**EXERCISE MATERIALS:**

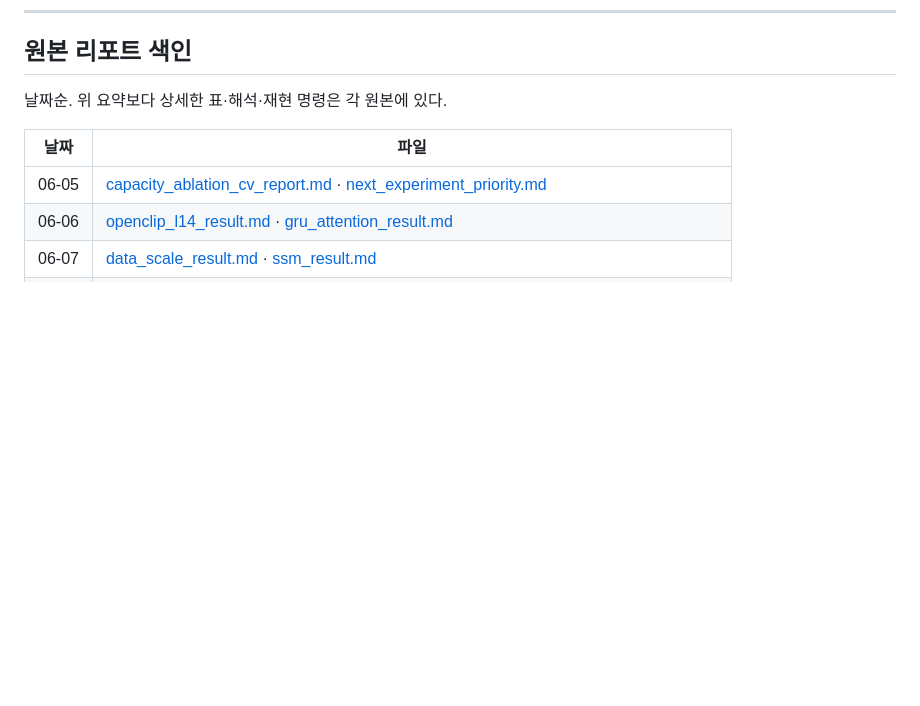
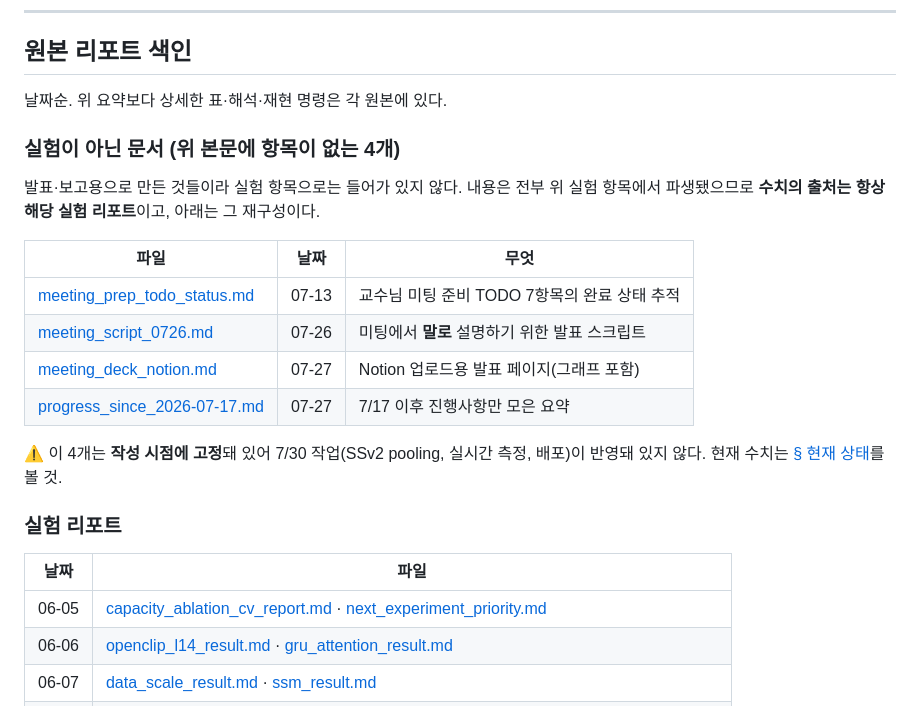
Before and after one commit to STkangyh/coad-mini, a Markdown page: reports/RESEARCH_LOG.md, the part around the change. Rendered like a GitHub page; blank space fills up the shorter version.

Commit message:
docs: describe the four non-experiment reports in the log's index
Four files (the meeting deck, script, TODO tracker and the 07-17 progress
summary) were reachable from the index table but had no explanation anywhere,
since they are presentation artifacts rather than experiments. As a bare row
each was just a filename.

They now get their own labelled section saying what they are, plus a note that
their numbers are reconstructions -- the experiment reports remain the source --
and that all four are frozen before the 07-30 work, so the current-state table
is what to trust. Index coverage is now 24/24 with a description, not just a link.

Co-Authored-By: Claude Opus 5 <noreply@anthropic.com>

```diff
--- a/reports/RESEARCH_LOG.md
+++ b/reports/RESEARCH_LOG.md
@@ -420,6 +420,23 @@ GRU+A-GEM은 base 세션 직후 붕괴하는 메커니즘까지 확인(고정 me
 
 날짜순. 위 요약보다 상세한 표·해석·재현 명령은 각 원본에 있다.
 
+### 실험이 아닌 문서 (위 본문에 항목이 없는 4개)
+
+발표·보고용으로 만든 것들이라 실험 항목으로는 들어가 있지 않다. 내용은 전부 위 실험
+항목에서 파생됐으므로 **수치의 출처는 항상 해당 실험 리포트**이고, 아래는 그 재구성이다.
+
+| 파일 | 날짜 | 무엇 |
+|---|---|---|
+| [meeting_prep_todo_status.md](meeting_prep_todo_status.md) | 07-13 | 교수님 미팅 준비 TODO 7항목의 완료 상태 추적 |
+| [meeting_script_0726.md](meeting_script_0726.md) | 07-26 | 미팅에서 **말로** 설명하기 위한 발표 스크립트 |
+| [meeting_deck_notion.md](meeting_deck_notion.md) | 07-27 | Notion 업로드용 발표 페이지(그래프 포함) |
+| [progress_since_2026-07-17.md](progress_since_2026-07-17.md) | 07-27 | 7/17 이후 진행사항만 모은 요약 |
+
+⚠️ 이 4개는 **작성 시점에 고정**돼 있어 7/30 작업(SSv2 pooling, 실시간 측정, 배포)이
+반영돼 있지 않다. 현재 수치는 [§ 현재 상태](#현재-상태-2026-07-30-기준)를 볼 것.
+
+### 실험 리포트
+
 | 날짜 | 파일 |
 |---|---|
 | 06-05 | [capacity_ablation_cv_report.md](capacity_ablation_cv_report.md) · [next_experiment_priority.md](next_experiment_priority.md) |
```
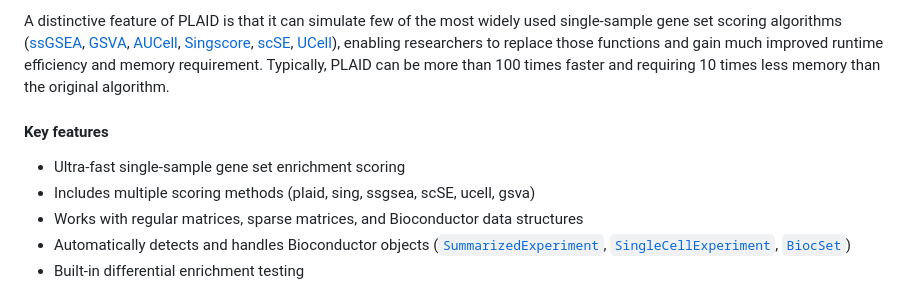
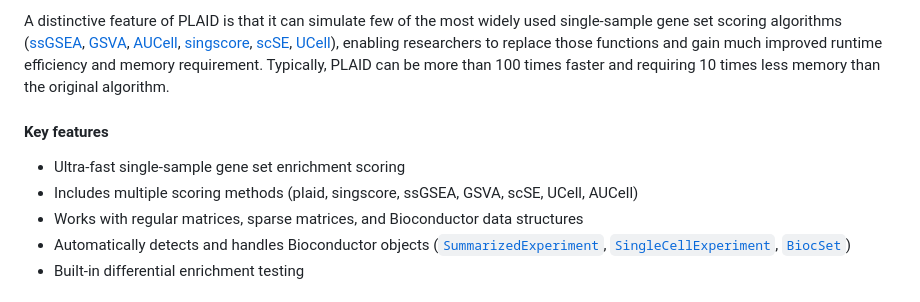
Before and after one commit to bigomics/plaid, a Markdown page: README.md, the part around the change. Drawn GitHub-style.

Commit message:
Fix capitalization in README links and features

```diff
--- a/README.md
+++ b/README.md
@@ -13,7 +13,7 @@ widely used single-sample gene set scoring algorithms
 ([ssGSEA](https://github.com/rcastelo/GSVA),
 [GSVA](https://github.com/rcastelo/GSVA),
 [AUCell](https://github.com/aertslab/AUCell),
-[Singscore](https://github.com/DavisLaboratory/singscore),
+[singscore](https://github.com/DavisLaboratory/singscore),
 [scSE](https://doi.org/10.1093/nar/gkz601),
 [UCell](https://github.com/carmonalab/UCell)), enabling researchers
 to replace those functions and gain much improved runtime efficiency
@@ -23,7 +23,7 @@ faster and requiring 10 times less memory than the original algorithm.
 #### Key features
 
 - Ultra-fast single-sample gene set enrichment scoring
-- Includes multiple scoring methods (plaid, sing, ssgsea, scSE, ucell, gsva)
+- Includes multiple scoring methods (plaid, singscore, ssGSEA, GSVA, scSE, UCell, AUCell)
 - Works with regular matrices, sparse matrices, and Bioconductor data structures
 - Automatically detects and handles Bioconductor objects
 ([`SummarizedExperiment`](https://bioconductor.org/packages/release/bioc/html/SummarizedExperiment.html),
```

**PROBLEM REQUIREMENTS:** Could you copy the listing exactly, leaving out any pictures?

**ANSWER SPACE:**
Before and after one commit to STkangyh/coad-mini, a Markdown page: reports/RESEARCH_LOG.md, the part around the change. Rendered like a GitHub page; blank space fills up the shorter version.

Commit message:
docs: describe the four non-experiment reports in the log's index
Four files (the meeting deck, script, TODO tracker and the 07-17 progress
summary) were reachable from the index table but had no explanation anywhere,
since they are presentation artifacts rather than experiments. As a bare row
each was just a filename.

They now get their own labelled section saying what they are, plus a note that
their numbers are reconstructions -- the experiment reports remain the source --
and that all four are frozen before the 07-30 work, so the current-state table
is what to trust. Index coverage is now 24/24 with a description, not just a link.

Co-Authored-By: Claude Opus 5 <noreply@anthropic.com>

```diff
--- a/reports/RESEARCH_LOG.md
+++ b/reports/RESEARCH_LOG.md
@@ -420,6 +420,23 @@ GRU+A-GEM은 base 세션 직후 붕괴하는 메커니즘까지 확인(고정 me
 
 날짜순. 위 요약보다 상세한 표·해석·재현 명령은 각 원본에 있다.
 
+### 실험이 아닌 문서 (위 본문에 항목이 없는 4개)
+
+발표·보고용으로 만든 것들이라 실험 항목으로는 들어가 있지 않다. 내용은 전부 위 실험
+항목에서 파생됐으므로 **수치의 출처는 항상 해당 실험 리포트**이고, 아래는 그 재구성이다.
+
+| 파일 | 날짜 | 무엇 |
+|---|---|---|
+| [meeting_prep_todo_status.md](meeting_prep_todo_status.md) | 07-13 | 교수님 미팅 준비 TODO 7항목의 완료 상태 추적 |
+| [meeting_script_0726.md](meeting_script_0726.md) | 07-26 | 미팅에서 **말로** 설명하기 위한 발표 스크립트 |
+| [meeting_deck_notion.md](meeting_deck_notion.md) | 07-27 | Notion 업로드용 발표 페이지(그래프 포함) |
+| [progress_since_2026-07-17.md](progress_since_2026-07-17.md) | 07-27 | 7/17 이후 진행사항만 모은 요약 |
+
+⚠️ 이 4개는 **작성 시점에 고정**돼 있어 7/30 작업(SSv2 pooling, 실시간 측정, 배포)이
+반영돼 있지 않다. 현재 수치는 [§ 현재 상태](#현재-상태-2026-07-30-기준)를 볼 것.
+
+### 실험 리포트
+
 | 날짜 | 파일 |
 |---|---|
 | 06-05 | [capacity_ablation_cv_report.md](capacity_ablation_cv_report.md) · [next_experiment_priority.md](next_experiment_priority.md) |
```
Before and after one commit to bigomics/plaid, a Markdown page: README.md, the part around the change. Drawn GitHub-style.

Commit message:
Fix capitalization in README links and features

```diff
--- a/README.md
+++ b/README.md
@@ -13,7 +13,7 @@ widely used single-sample gene set scoring algorithms
 ([ssGSEA](https://github.com/rcastelo/GSVA),
 [GSVA](https://github.com/rcastelo/GSVA),
 [AUCell](https://github.com/aertslab/AUCell),
-[Singscore](https://github.com/DavisLaboratory/singscore),
+[singscore](https://github.com/DavisLaboratory/singscore),
 [scSE](https://doi.org/10.1093/nar/gkz601),
 [UCell](https://github.com/carmonalab/UCell)), enabling researchers
 to replace those functions and gain much improved runtime efficiency
@@ -23,7 +23,7 @@ faster and requiring 10 times less memory than the original algorithm.
 #### Key features
 
 - Ultra-fast single-sample gene set enrichment scoring
-- Includes multiple scoring methods (plaid, sing, ssgsea, scSE, ucell, gsva)
+- Includes multiple scoring methods (plaid, singscore, ssGSEA, GSVA, scSE, UCell, AUCell)
 - Works with regular matrices, sparse matrices, and Bioconductor data structures
 - Automatically detects and handles Bioconductor objects
 ([`SummarizedExperiment`](https://bioconductor.org/packages/release/bioc/html/SummarizedExperiment.html),
```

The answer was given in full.